DATA SUPPLIED ->
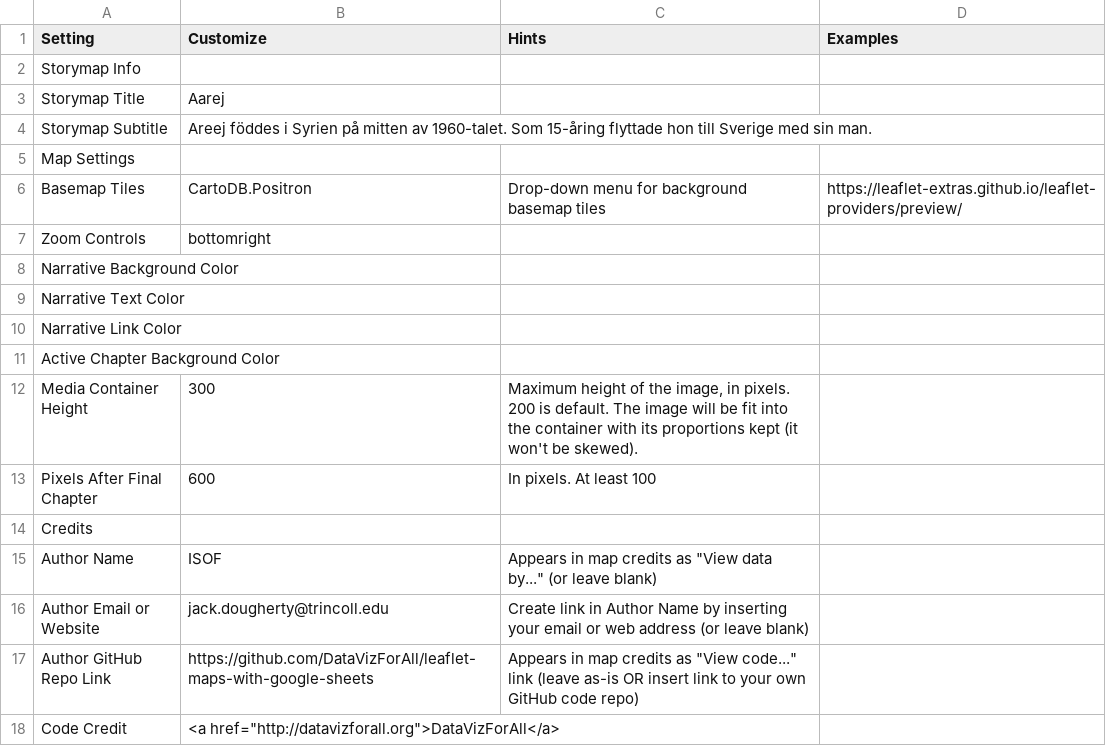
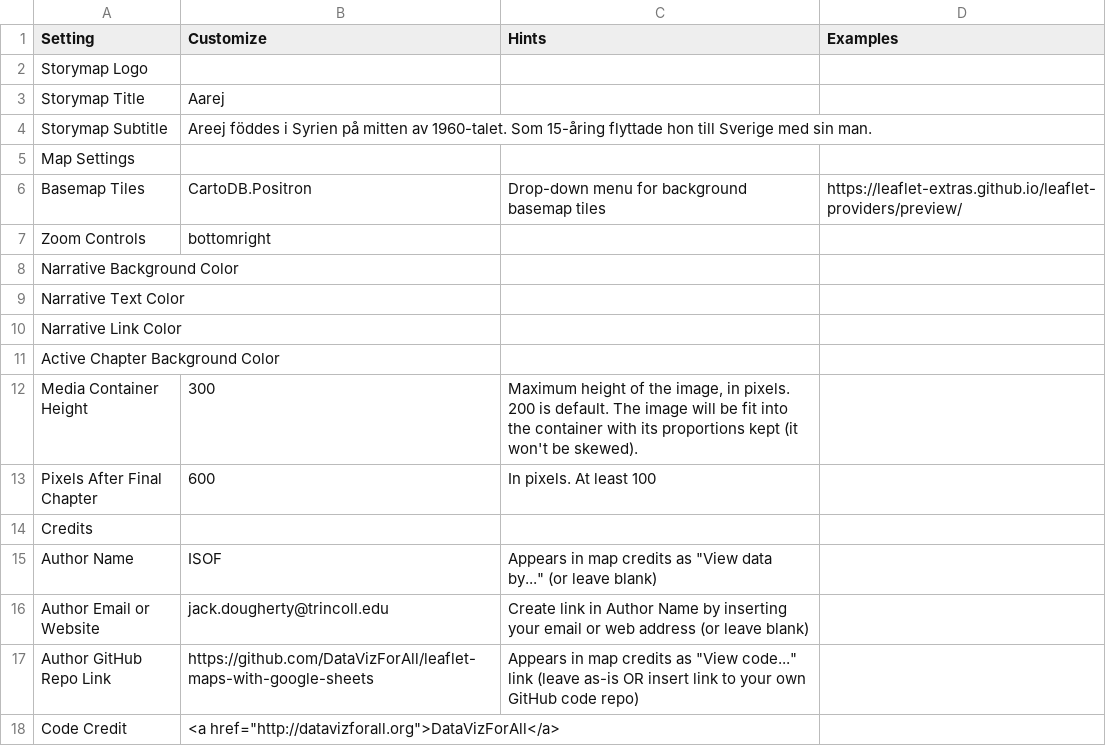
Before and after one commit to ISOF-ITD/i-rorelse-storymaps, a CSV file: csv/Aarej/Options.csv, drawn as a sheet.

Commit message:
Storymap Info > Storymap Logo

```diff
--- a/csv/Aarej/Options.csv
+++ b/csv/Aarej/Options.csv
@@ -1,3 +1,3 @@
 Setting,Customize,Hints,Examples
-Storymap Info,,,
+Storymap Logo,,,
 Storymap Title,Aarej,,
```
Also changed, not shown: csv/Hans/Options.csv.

TO DO ->
Everything in the listing must be copied exactly except the pictures.

WRITTEN SOLUTION ->
Before and after one commit to ISOF-ITD/i-rorelse-storymaps, a CSV file: csv/Aarej/Options.csv, drawn as a sheet.

Commit message:
Storymap Info > Storymap Logo

```diff
--- a/csv/Aarej/Options.csv
+++ b/csv/Aarej/Options.csv
@@ -1,3 +1,3 @@
 Setting,Customize,Hints,Examples
-Storymap Info,,,
+Storymap Logo,,,
 Storymap Title,Aarej,,
```
Also changed, not shown: csv/Hans/Options.csv.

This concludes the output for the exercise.